▶ **Task statement**
Copy out the lines of the material that include the string "outputs".

▶ **Input material**
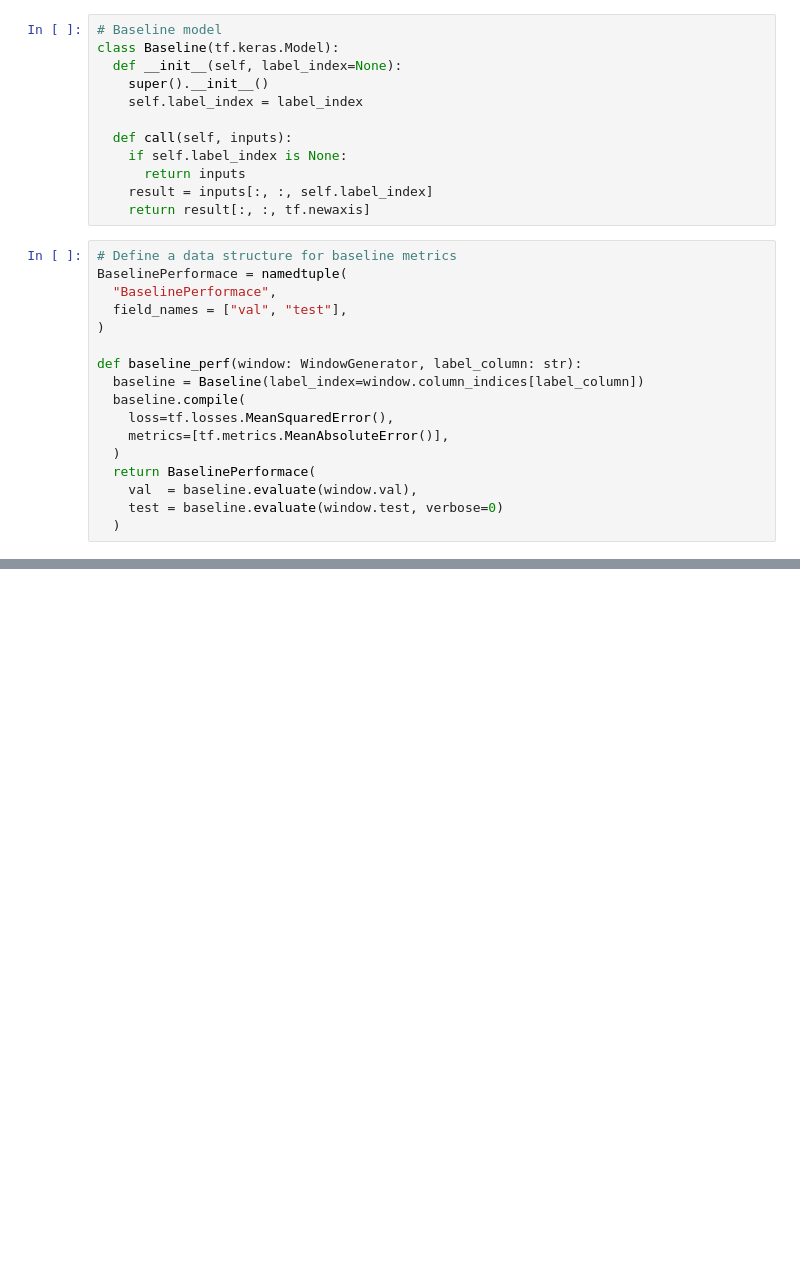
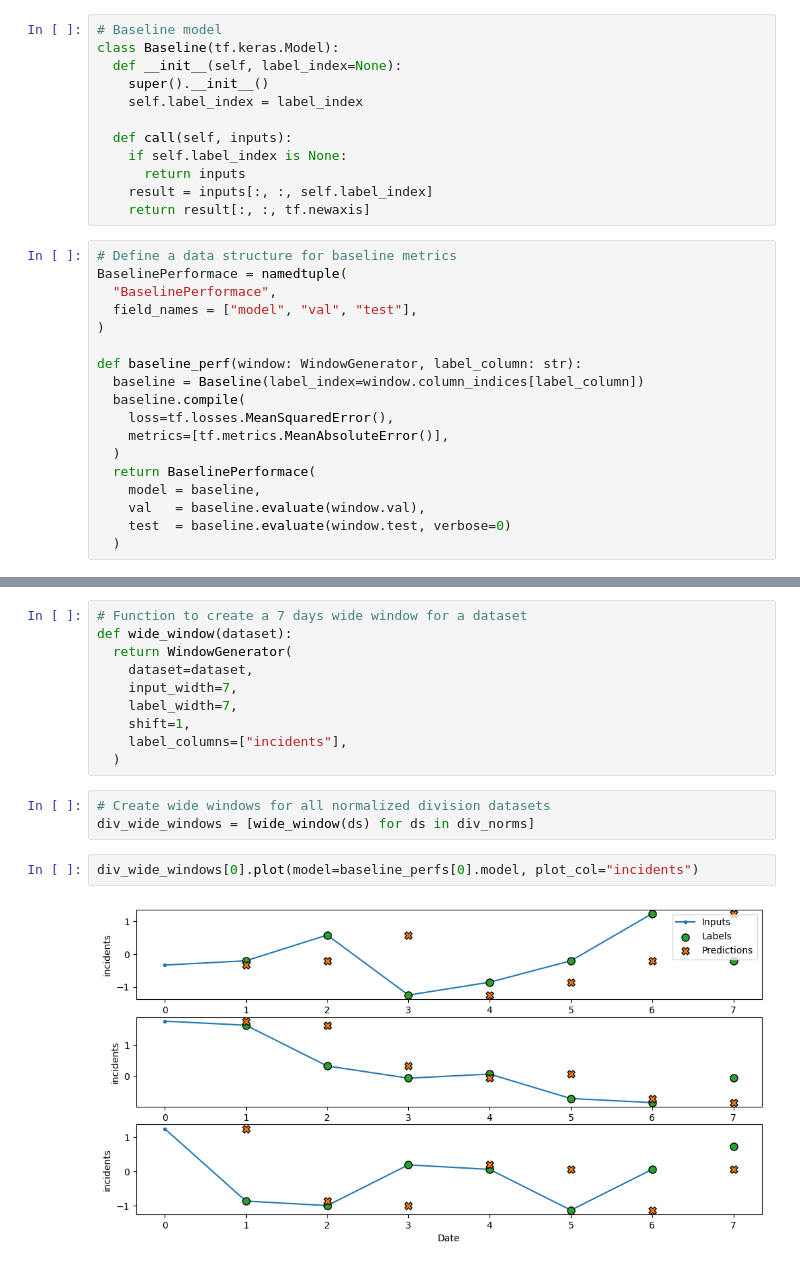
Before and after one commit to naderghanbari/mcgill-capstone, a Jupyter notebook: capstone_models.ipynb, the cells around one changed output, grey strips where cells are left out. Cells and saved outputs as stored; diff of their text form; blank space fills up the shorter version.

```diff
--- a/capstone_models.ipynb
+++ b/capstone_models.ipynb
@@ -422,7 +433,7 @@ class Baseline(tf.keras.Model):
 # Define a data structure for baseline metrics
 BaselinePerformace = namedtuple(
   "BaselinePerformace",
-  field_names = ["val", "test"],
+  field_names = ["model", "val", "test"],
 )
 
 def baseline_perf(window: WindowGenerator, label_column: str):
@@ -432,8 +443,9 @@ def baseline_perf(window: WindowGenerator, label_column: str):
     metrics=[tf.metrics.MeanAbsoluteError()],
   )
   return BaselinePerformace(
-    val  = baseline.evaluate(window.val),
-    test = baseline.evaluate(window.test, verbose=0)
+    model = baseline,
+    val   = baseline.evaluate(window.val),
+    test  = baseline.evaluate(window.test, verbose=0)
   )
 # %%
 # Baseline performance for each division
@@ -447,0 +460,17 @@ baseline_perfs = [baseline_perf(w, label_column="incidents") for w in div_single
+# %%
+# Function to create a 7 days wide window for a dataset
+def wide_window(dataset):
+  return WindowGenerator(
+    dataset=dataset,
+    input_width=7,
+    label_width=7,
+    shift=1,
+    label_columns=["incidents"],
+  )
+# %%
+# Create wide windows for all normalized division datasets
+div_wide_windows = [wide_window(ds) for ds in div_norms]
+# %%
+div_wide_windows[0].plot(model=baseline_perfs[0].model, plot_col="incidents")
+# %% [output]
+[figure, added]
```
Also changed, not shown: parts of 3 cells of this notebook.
--
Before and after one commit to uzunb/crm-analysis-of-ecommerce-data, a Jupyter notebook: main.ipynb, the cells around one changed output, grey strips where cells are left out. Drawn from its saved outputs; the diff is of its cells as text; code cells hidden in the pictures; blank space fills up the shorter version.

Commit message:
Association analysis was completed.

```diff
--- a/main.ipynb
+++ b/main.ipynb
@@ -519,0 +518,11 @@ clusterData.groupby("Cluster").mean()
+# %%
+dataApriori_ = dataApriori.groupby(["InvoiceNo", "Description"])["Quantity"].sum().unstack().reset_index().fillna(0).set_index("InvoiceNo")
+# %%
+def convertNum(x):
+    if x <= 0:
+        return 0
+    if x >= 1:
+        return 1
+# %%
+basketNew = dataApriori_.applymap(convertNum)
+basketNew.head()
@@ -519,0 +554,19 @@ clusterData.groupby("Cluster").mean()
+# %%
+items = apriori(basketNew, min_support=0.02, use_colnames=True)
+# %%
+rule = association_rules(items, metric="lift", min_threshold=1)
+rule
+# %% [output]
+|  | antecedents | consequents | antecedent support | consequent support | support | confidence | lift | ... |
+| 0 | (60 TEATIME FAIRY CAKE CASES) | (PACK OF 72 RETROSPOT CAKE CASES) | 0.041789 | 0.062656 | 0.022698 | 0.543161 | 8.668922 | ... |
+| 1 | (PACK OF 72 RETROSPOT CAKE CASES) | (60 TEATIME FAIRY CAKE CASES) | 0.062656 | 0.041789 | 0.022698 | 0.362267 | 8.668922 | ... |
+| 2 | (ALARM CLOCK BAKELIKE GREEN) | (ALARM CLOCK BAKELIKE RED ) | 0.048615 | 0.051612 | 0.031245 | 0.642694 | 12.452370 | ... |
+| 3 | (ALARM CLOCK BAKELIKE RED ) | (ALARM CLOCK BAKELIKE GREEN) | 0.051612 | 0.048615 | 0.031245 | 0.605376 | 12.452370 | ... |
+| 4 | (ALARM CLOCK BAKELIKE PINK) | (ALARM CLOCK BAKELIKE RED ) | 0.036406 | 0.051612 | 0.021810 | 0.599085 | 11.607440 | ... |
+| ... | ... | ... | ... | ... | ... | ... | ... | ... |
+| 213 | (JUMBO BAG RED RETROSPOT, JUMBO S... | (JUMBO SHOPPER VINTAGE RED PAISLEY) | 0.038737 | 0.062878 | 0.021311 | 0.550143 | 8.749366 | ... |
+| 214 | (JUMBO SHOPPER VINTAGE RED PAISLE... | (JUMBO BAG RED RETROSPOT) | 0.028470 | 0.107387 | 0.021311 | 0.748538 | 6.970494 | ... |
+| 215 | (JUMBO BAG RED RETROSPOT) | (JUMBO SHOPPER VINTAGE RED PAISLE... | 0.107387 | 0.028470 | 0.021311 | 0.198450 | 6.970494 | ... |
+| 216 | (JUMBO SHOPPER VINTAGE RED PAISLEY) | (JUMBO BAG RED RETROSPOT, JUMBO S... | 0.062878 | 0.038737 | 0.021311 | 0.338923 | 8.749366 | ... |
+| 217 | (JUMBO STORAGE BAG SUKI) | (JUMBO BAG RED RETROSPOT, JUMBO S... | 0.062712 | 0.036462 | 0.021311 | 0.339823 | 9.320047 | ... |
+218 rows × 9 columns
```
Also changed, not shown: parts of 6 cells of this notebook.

▶ **Response box**
Before and after one commit to naderghanbari/mcgill-capstone, a Jupyter notebook: capstone_models.ipynb, the cells around one changed output, grey strips where cells are left out. Cells and saved outputs as stored; diff of their text form; blank space fills up the shorter version.
Before and after one commit to uzunb/crm-analysis-of-ecommerce-data, a Jupyter notebook: main.ipynb, the cells around one changed output, grey strips where cells are left out. Drawn from its saved outputs; the diff is of its cells as text; code cells hidden in the pictures; blank space fills up the shorter version.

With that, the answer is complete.